Give yourself about 5 -10 minutes to wander around away from the direction of crowds. Next, ensure the restaurant doesn’t have red flags like spray fans, advertised air-conditioning or an overly pushy host.
If the restaurant is trying too hard for your business, the food’s probably not good!
Once you’ve done that, you can take out your phone and Google. I go for places with over 100 reviews on google that have scored a 4.0 or higher.
However, I’m willing to give a restaurant a chance if they have hundreds of reviews and a score over 3.8.
Finally, before you enter, check it out. Is the menu in English? Do they have options that fit your specific diet? Are there locals eating there?
Once you’ve answered these questions to your satisfaction, you can enter and be confident that you’ll enjoy it!

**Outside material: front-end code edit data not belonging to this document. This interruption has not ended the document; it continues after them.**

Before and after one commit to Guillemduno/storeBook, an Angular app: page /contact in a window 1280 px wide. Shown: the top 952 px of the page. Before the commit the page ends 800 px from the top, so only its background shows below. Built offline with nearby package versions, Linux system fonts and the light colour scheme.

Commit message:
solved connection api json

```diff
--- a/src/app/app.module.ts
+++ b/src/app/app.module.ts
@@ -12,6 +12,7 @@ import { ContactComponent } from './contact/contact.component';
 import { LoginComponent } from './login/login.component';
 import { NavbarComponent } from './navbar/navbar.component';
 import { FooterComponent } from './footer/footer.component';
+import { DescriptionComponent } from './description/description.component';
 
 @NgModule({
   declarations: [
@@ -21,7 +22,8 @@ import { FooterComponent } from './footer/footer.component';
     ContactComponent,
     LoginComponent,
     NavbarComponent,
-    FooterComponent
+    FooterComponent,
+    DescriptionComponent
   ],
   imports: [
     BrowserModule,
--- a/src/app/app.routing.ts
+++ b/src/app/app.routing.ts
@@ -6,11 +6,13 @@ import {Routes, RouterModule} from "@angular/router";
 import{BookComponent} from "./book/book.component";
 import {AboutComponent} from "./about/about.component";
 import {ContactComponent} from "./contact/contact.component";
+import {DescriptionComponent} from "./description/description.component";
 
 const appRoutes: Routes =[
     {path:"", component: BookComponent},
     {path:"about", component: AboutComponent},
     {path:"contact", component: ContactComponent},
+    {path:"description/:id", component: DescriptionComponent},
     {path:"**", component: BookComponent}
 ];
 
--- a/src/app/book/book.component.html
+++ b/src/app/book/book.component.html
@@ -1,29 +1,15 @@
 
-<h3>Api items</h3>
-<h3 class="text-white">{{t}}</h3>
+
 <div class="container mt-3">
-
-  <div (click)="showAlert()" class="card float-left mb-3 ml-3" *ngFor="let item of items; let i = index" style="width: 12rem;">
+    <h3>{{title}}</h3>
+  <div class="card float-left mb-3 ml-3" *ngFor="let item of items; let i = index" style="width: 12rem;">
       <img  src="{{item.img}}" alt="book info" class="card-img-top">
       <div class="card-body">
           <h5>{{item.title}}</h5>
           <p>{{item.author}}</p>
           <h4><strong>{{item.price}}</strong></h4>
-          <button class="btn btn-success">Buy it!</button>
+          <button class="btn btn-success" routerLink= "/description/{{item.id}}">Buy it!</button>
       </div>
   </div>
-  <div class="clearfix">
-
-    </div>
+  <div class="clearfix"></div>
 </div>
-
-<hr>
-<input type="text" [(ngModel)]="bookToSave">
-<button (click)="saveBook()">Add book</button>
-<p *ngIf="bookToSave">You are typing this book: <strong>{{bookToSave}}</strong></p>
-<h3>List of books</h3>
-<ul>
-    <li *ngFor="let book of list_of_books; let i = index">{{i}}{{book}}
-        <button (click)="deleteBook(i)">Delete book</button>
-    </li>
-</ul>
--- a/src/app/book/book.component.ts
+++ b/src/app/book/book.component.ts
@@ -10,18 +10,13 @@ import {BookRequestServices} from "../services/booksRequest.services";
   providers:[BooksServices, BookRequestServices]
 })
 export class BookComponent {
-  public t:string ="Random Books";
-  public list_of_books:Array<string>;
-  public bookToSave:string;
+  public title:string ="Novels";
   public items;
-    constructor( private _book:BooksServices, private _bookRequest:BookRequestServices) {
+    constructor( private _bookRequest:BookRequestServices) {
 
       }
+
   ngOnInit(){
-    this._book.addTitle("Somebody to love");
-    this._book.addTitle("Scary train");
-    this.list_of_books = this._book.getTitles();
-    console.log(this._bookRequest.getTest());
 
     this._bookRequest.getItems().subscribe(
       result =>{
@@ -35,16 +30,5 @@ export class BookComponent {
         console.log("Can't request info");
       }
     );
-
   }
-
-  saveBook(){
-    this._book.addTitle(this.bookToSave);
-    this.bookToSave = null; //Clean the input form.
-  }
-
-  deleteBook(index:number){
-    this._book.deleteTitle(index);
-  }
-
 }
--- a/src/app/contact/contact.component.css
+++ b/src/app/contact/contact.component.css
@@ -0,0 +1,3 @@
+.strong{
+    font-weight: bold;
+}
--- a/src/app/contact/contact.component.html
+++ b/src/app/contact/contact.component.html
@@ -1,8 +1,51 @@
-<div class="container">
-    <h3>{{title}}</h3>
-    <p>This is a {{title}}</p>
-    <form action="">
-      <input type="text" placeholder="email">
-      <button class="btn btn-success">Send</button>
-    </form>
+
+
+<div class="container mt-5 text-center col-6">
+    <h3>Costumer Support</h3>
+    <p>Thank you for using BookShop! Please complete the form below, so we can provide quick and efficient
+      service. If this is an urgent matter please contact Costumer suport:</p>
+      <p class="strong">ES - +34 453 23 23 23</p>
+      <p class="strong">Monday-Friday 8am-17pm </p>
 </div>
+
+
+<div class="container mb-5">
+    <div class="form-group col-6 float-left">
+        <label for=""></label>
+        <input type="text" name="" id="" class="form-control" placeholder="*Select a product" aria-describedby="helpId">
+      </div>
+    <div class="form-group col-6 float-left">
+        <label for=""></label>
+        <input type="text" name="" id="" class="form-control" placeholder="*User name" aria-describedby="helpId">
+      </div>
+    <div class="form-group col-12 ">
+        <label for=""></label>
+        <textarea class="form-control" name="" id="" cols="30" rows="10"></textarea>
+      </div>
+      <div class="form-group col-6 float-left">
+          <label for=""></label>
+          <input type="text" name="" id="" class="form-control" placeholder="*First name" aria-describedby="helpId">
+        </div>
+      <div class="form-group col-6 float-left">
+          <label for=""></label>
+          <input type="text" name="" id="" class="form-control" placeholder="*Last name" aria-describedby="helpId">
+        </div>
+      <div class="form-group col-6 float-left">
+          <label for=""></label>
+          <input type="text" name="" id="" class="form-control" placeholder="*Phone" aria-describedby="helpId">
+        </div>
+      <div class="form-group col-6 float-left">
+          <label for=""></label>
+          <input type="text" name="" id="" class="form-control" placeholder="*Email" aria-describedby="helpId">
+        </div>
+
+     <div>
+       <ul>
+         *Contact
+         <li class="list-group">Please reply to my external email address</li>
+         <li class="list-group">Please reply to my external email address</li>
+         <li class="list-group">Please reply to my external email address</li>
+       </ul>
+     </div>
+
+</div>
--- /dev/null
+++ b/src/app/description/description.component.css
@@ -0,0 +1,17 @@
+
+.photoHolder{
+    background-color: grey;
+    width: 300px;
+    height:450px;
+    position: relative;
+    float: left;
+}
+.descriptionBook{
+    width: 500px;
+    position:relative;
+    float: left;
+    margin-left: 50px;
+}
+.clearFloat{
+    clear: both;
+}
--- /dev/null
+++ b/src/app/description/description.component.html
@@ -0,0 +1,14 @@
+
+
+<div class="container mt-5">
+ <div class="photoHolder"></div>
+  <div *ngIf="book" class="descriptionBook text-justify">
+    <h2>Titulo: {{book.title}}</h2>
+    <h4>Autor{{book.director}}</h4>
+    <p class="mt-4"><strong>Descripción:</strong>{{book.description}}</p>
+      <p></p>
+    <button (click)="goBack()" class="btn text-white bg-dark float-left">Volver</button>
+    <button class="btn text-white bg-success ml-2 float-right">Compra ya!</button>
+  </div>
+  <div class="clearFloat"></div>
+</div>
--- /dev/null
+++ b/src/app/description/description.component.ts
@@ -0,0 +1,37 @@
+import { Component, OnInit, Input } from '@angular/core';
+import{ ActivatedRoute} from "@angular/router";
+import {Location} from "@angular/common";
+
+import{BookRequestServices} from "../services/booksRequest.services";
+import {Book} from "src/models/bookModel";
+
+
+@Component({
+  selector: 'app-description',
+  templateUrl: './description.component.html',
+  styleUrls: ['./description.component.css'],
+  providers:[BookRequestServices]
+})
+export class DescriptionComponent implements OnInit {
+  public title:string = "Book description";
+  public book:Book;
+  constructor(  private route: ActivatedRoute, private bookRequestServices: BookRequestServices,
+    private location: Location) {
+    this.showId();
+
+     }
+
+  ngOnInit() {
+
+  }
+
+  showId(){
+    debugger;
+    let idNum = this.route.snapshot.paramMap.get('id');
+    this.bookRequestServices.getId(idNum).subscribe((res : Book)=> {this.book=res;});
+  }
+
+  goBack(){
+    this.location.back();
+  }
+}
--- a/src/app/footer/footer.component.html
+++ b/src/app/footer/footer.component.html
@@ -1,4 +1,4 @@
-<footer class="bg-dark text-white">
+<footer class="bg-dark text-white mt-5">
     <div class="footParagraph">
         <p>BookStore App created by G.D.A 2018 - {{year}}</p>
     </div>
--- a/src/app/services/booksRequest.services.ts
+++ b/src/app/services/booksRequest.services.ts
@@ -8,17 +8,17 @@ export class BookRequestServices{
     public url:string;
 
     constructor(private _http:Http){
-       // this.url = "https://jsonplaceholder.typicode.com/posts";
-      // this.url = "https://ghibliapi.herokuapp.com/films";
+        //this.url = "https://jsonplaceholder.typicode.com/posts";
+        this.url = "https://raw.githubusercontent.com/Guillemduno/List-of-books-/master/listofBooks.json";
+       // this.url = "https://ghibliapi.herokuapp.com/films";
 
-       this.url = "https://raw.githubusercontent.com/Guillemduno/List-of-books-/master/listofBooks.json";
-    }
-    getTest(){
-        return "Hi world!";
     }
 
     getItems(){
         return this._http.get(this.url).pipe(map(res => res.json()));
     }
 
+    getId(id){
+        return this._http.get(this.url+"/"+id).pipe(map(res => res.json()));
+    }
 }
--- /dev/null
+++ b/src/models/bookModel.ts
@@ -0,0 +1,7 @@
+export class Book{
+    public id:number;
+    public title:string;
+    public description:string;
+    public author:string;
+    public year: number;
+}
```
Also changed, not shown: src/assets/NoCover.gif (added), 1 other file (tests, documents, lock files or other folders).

Where to Stay in Rome?
There are so many places to stay in Rome, from deluxe five-star hotels to budget-friendly guesthouses.
If you’re looking for a luxury stay in Rome, I recommend the Grand Hotel De La Minerve or the Hotel Raphaël.
These are both five-star hotels. Not far away from one another, they are both steps away from popular attractions such as the Pantheon, The Palazzo Pamphilj and the Museum of Rome.
The Hotel Raphaël is most famous for its unique vine covered façade. It offers an outdoor garden restaurant and rooftop bar. The Grand Hotel De La Minerve also provides an elegant rooftop experience in their Minerva Roof Garden.
The Minerva Roof Garden is quite spacious and often hosts live entertainment around aperitivo hour. If you aren’t staying at either of these hotels, you will need a reservation for Hotel Raphaël’s rooftop, but can more easily stop in to the Minerva Roof Garden.
A great budget alternative is the Crosti Hotel located conveniently near Rome’s main train station. This place was clean, well air-conditioned, offered free breakfast and decent Wi-Fi.
Great for those who aren’t planning to spend much time in the room but care about being comfortable. In fact, Rome offers a huge assortment of these budget-style 3-star hotels.
There are also plenty of great Rome hotels in locations like Trastevere to choose from!
Final Tips for Rome
- Bring comfortable walking shoes.
- The water is extremely safe to drink. Buy one Liter sized bottle and keep refilling it at public fountains.
- The cost of travel in Italy can be high. To save money in Rome, avoid buying anything in extremely touristy areas, as it will be overpriced.
- Enjoy it!
About the Author
Valentina’s Destinations came from a passion for travelling and an obsession with crafting the most organized, optimized, travel itineraries.
Valentina was born in Serbia and immigrated to the United States with her family when she was little. She now travels the world with her partner Remi.
Her blog strives to help empower others to engineer the vacations of their dreams.
When she’s not travelling, Valentina lives in Chicago and works in the field of psychiatry as a physician assistant. Check out her blog and follow her on Facebook and Instagram.